[[ DATASET ENTRIES open ]]

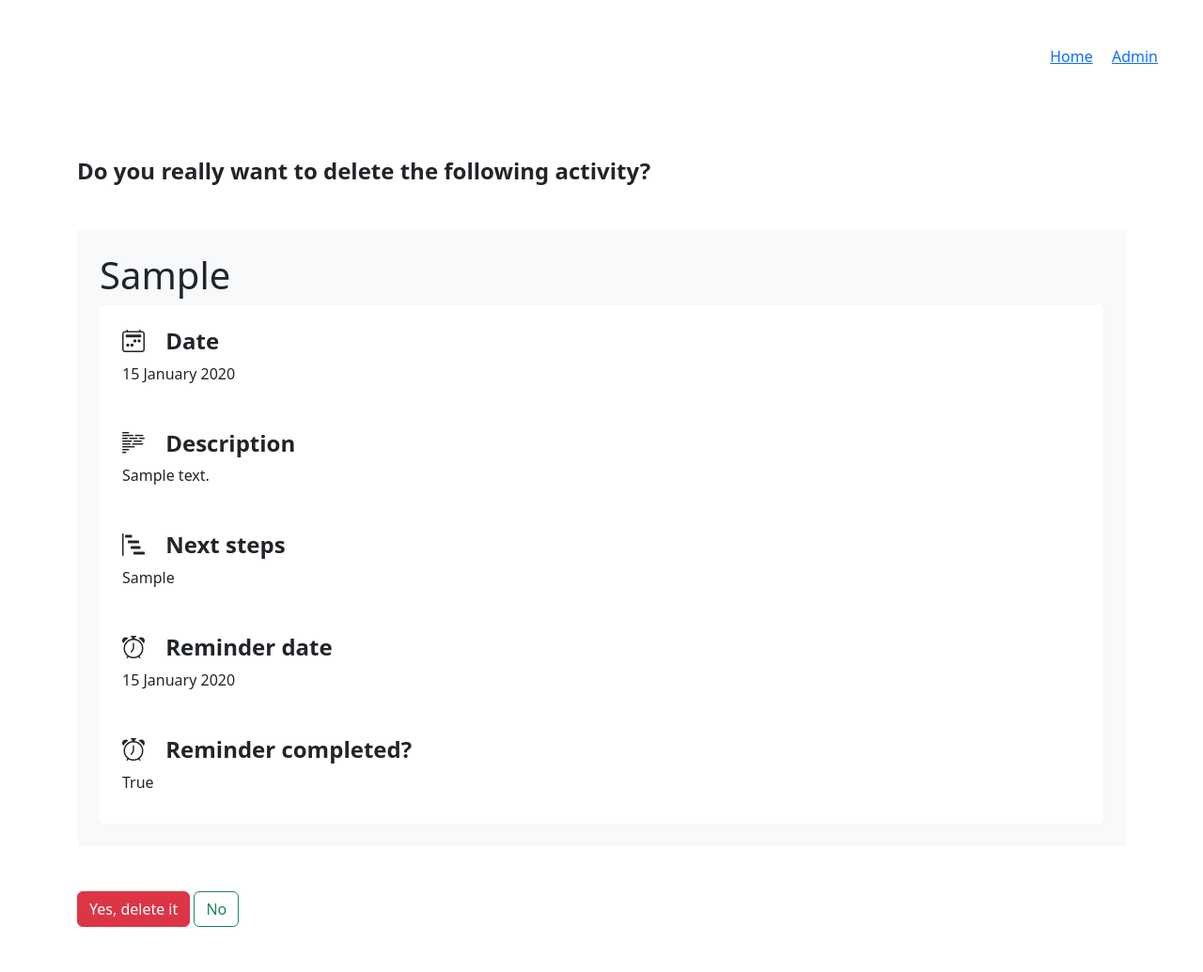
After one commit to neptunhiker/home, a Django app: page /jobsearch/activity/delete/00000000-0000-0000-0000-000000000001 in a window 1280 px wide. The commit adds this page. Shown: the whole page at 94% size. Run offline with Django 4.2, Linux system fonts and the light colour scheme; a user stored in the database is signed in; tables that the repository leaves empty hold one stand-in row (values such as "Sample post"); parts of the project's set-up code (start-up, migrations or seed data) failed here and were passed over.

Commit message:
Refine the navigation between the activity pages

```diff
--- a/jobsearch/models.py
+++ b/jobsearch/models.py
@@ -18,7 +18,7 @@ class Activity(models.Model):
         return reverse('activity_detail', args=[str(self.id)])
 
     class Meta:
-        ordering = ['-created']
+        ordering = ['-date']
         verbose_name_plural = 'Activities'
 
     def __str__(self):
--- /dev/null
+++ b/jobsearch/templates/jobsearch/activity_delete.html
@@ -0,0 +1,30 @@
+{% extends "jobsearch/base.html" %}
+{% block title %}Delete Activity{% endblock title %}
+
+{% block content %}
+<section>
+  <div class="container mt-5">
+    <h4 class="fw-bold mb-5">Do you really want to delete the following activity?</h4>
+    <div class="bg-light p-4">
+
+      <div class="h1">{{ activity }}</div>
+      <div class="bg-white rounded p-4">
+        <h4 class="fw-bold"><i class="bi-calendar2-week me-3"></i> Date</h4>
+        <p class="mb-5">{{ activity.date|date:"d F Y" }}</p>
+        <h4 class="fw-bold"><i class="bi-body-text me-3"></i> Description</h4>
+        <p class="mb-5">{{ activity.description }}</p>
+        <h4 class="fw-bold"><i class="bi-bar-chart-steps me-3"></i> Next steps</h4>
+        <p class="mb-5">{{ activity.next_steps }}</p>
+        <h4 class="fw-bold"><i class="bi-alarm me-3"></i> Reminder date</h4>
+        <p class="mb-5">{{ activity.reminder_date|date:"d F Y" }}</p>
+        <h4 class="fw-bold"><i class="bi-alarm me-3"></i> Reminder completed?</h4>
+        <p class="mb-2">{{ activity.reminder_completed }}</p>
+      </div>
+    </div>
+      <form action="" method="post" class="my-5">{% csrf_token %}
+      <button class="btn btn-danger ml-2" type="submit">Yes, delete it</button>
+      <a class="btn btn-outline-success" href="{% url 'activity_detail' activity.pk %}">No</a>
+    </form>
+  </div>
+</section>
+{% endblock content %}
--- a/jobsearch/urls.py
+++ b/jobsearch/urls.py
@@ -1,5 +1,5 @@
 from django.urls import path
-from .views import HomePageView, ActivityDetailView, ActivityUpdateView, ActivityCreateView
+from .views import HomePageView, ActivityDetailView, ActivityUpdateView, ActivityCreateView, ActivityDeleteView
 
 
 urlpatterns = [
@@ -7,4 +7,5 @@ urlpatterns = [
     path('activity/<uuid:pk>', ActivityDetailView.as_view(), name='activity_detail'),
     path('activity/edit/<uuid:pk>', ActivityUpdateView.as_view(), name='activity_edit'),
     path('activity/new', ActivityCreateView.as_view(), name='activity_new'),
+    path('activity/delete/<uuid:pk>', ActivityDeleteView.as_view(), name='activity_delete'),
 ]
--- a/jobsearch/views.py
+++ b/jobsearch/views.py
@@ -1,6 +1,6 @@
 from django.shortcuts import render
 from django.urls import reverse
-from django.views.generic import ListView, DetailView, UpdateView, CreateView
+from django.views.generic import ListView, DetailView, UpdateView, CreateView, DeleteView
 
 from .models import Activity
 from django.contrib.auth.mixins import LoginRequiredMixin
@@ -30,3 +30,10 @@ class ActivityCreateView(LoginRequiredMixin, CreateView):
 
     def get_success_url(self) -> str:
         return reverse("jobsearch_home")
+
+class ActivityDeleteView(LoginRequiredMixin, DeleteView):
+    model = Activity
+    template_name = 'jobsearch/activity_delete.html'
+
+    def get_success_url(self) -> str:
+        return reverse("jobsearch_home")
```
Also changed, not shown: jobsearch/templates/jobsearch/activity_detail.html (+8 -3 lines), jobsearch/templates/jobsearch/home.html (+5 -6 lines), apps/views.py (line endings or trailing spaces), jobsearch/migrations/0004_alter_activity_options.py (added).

[[ DATASET ENTRIES closed ]]

- [REQUIRED WORK] Copy out the material above in full and exactly; its pictures are not to appear.

- [OUTPUT FOR THIS EXERCISE]
After one commit to neptunhiker/home, a Django app: page /jobsearch/activity/delete/00000000-0000-0000-0000-000000000001 in a window 1280 px wide. The commit adds this page. Shown: the whole page at 94% size. Run offline with Django 4.2, Linux system fonts and the light colour scheme; a user stored in the database is signed in; tables that the repository leaves empty hold one stand-in row (values such as "Sample post"); parts of the project's set-up code (start-up, migrations or seed data) failed here and were passed over.

Commit message:
Refine the navigation between the activity pages

```diff
--- a/jobsearch/models.py
+++ b/jobsearch/models.py
@@ -18,7 +18,7 @@ class Activity(models.Model):
         return reverse('activity_detail', args=[str(self.id)])
 
     class Meta:
-        ordering = ['-created']
+        ordering = ['-date']
         verbose_name_plural = 'Activities'
 
     def __str__(self):
--- /dev/null
+++ b/jobsearch/templates/jobsearch/activity_delete.html
@@ -0,0 +1,30 @@
+{% extends "jobsearch/base.html" %}
+{% block title %}Delete Activity{% endblock title %}
+
+{% block content %}
+<section>
+  <div class="container mt-5">
+    <h4 class="fw-bold mb-5">Do you really want to delete the following activity?</h4>
+    <div class="bg-light p-4">
+
+      <div class="h1">{{ activity }}</div>
+      <div class="bg-white rounded p-4">
+        <h4 class="fw-bold"><i class="bi-calendar2-week me-3"></i> Date</h4>
+        <p class="mb-5">{{ activity.date|date:"d F Y" }}</p>
+        <h4 class="fw-bold"><i class="bi-body-text me-3"></i> Description</h4>
+        <p class="mb-5">{{ activity.description }}</p>
+        <h4 class="fw-bold"><i class="bi-bar-chart-steps me-3"></i> Next steps</h4>
+        <p class="mb-5">{{ activity.next_steps }}</p>
+        <h4 class="fw-bold"><i class="bi-alarm me-3"></i> Reminder date</h4>
+        <p class="mb-5">{{ activity.reminder_date|date:"d F Y" }}</p>
+        <h4 class="fw-bold"><i class="bi-alarm me-3"></i> Reminder completed?</h4>
+        <p class="mb-2">{{ activity.reminder_completed }}</p>
+      </div>
+    </div>
+      <form action="" method="post" class="my-5">{% csrf_token %}
+      <button class="btn btn-danger ml-2" type="submit">Yes, delete it</button>
+      <a class="btn btn-outline-success" href="{% url 'activity_detail' activity.pk %}">No</a>
+    </form>
+  </div>
+</section>
+{% endblock content %}
--- a/jobsearch/urls.py
+++ b/jobsearch/urls.py
@@ -1,5 +1,5 @@
 from django.urls import path
-from .views import HomePageView, ActivityDetailView, ActivityUpdateView, ActivityCreateView
+from .views import HomePageView, ActivityDetailView, ActivityUpdateView, ActivityCreateView, ActivityDeleteView
 
 
 urlpatterns = [
@@ -7,4 +7,5 @@ urlpatterns = [
     path('activity/<uuid:pk>', ActivityDetailView.as_view(), name='activity_detail'),
     path('activity/edit/<uuid:pk>', ActivityUpdateView.as_view(), name='activity_edit'),
     path('activity/new', ActivityCreateView.as_view(), name='activity_new'),
+    path('activity/delete/<uuid:pk>', ActivityDeleteView.as_view(), name='activity_delete'),
 ]
--- a/jobsearch/views.py
+++ b/jobsearch/views.py
@@ -1,6 +1,6 @@
 from django.shortcuts import render
 from django.urls import reverse
-from django.views.generic import ListView, DetailView, UpdateView, CreateView
+from django.views.generic import ListView, DetailView, UpdateView, CreateView, DeleteView
 
 from .models import Activity
 from django.contrib.auth.mixins import LoginRequiredMixin
@@ -30,3 +30,10 @@ class ActivityCreateView(LoginRequiredMixin, CreateView):
 
     def get_success_url(self) -> str:
         return reverse("jobsearch_home")
+
+class ActivityDeleteView(LoginRequiredMixin, DeleteView):
+    model = Activity
+    template_name = 'jobsearch/activity_delete.html'
+
+    def get_success_url(self) -> str:
+        return reverse("jobsearch_home")
```
Also changed, not shown: jobsearch/templates/jobsearch/activity_detail.html (+8 -3 lines), jobsearch/templates/jobsearch/home.html (+5 -6 lines), apps/views.py (line endings or trailing spaces), jobsearch/migrations/0004_alter_activity_options.py (added).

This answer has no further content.